Saturday, September 6, 2008

September 6th

The story starts three years ago on a cool September night in the desert. If I were given the opportunity, I would tell her to wear something other than her brown peasant skirt. I would try to explain how this night would occupy her every thought for the majority of the next few years, how it would likely change her life. It doesn't matter, because she wouldn't have listened to me anyway. She loved that brown skirt. She would tell me that it made her feel like Joan Baez and reminded her of San Francisco. Her hair was long, her eyes were wide, and she was living life on her own terms, although she wasn't quite sure what they were just yet.

Her life as she knew it was just beginning. The night was idyllic and warm. She was young and alive and determined to experience the fullness of whatever life threw at her.

I am still amazed at her ease with herself. She was sitting on the floor, shoes long ago abandoned near the front door, her legs curled underneath her. Her tanned, dirty feet peeked out from under her brown skirt. Playing cards were strewn about her. Her hair was the color of coffee, her eyes the color of chocolate. I imagine that she must have smiled as he introduced himself, even as she stifled a laugh at their clumsy handshake. He was standing and she was still on the floor. Later that night, she would obsess about that greeting, wondering if anyone had noticed her momentary inelegance.

And it was as simple as that. No sort of indication that the meeting would be earth-shattering or life-altering. Just another new face in a never-ending line of strangers. She felt the winds changing and saw the stormclouds rolling in, but didn't see any cause for alarm.

Everything was vague and undefined. She was unable to voice all the questions running through her mind. She was dancing in a fog, never once fearing the final outcome. Young and invincible, she remembered and believed every word he spoke.

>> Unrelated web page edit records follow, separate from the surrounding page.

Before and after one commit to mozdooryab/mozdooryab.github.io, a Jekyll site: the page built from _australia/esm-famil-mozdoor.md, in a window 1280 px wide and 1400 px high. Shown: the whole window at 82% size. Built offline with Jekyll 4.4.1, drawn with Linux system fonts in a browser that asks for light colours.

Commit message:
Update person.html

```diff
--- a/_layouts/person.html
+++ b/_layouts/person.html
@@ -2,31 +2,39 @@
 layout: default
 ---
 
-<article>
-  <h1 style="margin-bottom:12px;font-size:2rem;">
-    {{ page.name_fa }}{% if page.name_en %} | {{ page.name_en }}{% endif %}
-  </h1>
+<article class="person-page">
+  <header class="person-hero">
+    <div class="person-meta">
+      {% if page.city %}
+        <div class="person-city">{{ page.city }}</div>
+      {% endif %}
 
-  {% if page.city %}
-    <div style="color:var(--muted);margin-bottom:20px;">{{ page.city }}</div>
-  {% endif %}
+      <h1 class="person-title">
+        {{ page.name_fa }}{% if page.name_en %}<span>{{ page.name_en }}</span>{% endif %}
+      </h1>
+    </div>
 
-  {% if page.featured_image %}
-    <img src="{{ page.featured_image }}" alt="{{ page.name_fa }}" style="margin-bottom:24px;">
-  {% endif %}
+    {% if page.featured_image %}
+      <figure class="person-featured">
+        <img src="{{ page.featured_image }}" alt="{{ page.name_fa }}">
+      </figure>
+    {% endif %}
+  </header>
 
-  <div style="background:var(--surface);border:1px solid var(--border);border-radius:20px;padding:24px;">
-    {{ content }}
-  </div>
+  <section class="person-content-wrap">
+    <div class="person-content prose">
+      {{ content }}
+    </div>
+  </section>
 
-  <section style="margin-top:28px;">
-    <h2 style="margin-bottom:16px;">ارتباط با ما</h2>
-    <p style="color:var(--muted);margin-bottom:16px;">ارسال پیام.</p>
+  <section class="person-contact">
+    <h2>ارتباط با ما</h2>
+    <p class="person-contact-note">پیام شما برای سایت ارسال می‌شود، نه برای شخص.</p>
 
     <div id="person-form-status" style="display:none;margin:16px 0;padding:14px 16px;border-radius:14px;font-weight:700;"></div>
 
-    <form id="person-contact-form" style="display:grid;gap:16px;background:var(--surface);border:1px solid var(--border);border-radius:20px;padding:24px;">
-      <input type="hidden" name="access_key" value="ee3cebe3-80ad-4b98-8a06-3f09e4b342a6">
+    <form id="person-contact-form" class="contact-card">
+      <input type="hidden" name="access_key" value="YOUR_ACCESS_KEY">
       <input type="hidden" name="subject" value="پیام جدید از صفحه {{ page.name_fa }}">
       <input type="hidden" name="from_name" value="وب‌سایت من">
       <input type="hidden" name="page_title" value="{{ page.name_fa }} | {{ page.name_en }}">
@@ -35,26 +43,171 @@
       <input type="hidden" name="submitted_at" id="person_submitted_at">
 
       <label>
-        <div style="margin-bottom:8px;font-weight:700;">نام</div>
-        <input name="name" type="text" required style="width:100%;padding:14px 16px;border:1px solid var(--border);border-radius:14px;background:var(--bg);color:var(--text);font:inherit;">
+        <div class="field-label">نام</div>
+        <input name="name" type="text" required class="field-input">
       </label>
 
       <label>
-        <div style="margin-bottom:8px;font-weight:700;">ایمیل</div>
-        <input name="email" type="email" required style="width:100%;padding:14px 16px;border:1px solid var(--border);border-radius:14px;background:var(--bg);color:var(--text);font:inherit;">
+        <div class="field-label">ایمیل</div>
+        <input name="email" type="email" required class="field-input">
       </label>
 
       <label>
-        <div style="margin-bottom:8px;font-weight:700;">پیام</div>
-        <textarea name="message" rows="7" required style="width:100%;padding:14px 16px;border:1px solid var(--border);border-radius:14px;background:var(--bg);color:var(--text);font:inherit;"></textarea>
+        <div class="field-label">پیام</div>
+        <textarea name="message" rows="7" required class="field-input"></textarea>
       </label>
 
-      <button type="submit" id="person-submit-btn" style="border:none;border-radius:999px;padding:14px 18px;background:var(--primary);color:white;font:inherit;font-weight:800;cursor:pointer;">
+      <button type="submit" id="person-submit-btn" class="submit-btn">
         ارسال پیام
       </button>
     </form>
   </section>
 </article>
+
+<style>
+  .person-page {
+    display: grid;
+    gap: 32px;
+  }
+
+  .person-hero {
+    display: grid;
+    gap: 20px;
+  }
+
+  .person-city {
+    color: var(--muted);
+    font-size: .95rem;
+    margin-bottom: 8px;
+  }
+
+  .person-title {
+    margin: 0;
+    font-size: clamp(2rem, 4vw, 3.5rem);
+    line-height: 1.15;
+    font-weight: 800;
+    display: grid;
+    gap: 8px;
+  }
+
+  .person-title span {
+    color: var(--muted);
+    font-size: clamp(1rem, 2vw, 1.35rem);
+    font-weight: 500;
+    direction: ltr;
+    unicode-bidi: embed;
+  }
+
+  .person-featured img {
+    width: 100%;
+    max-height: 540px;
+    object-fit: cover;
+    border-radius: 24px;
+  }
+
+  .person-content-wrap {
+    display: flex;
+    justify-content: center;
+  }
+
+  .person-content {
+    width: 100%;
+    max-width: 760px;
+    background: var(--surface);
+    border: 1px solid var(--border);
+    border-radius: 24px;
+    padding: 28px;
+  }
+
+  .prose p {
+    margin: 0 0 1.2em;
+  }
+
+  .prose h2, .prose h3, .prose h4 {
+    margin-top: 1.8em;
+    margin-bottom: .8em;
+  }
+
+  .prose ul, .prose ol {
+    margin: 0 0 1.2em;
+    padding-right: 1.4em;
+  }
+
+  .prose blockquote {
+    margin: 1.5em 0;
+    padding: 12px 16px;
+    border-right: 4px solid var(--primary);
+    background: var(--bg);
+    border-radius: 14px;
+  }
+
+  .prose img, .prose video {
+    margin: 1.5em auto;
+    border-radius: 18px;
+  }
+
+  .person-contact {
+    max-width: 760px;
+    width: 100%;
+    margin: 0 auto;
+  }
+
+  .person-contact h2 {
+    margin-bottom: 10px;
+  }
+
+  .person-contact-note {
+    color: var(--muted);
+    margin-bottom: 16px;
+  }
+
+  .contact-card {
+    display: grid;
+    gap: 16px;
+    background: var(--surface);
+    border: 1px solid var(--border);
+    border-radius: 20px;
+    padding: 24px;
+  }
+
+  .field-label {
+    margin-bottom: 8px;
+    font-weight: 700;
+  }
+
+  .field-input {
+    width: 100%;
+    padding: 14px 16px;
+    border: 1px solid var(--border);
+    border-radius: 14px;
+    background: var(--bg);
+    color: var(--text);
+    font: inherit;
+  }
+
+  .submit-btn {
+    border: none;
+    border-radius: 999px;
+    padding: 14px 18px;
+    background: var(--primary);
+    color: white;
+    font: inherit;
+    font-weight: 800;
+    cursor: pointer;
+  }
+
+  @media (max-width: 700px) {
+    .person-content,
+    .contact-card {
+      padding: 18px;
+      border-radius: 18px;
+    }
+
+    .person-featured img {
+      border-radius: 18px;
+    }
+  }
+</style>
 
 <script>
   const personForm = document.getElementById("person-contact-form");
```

She was waiting for the dawn. The uncertainty was unfamiliar; she was wholly unaccustomed to self-doubt. She remembers these times in song lyrics, shy glances, parroted jokes, movie quotes, restaurants, park benches. Most of all, she remembers them in writing. Letters which seemed to tie the two together, creating a fine silver spiderweb which stretched back and forth across the globe. Anxious e-mails, feigning casual indifference. These years are well-documented in her seven journals, as she feverishly scribbled secrets, speculations, and souvenirs from these times.

The waiting and the distance were exciting and agonizing. She was a girl who loved a challenge, and was determined not to fail. Her feelings never took a backseat to her sense of competition, but the tenacity helped sustain her sentiments.

She was perceptive and self-deceiving. She saw each blow before it came, but was unwilling to surrender. She believed in this connection and would cling to it until the bitter end. She once told me that she would "wait until we go down in flames, just to know that the waiting was worth all the pain."

She would recount each beautiful memory, but they are flat and senseless without the music, the smells, the places, and the people that accompanied them. She would write volumes on each detail if she thought that it would make you understand. She tried to perfect every word, every phrase, until she realized that the more she analyzed, the more magic she sacrificed. As she paraded about with her descriptions, the glitter fell from her hair, the sequins from her dress.

The nearly weightless thread that had connected them was not powerful enough. It grew old and frail, slowly disintegrating before her disbelieving eyes.

She stood facing him for longer than she should have. She felt silly and worthless, but hoped against hope that he would speak, that he would tell her it had all been some furtive error and that she has been right all along. She waited until her heart hurt and her eyes burned with tears. She waited until she couldn't wait any longer.

She waited because she knew exactly what she would do when she finally stopped waiting.

She packed her bags carefully, folding each faded cloth and tucking it gently into her tattered suitcase, throwing away anything that would weigh her down on the rest of her journey.

She walked away, her heels tapping a resolute rhythm on the bare floor. Her eyes were dry and she never looked back.

1 comment:

Anonymous said...

this is beautiful. -ag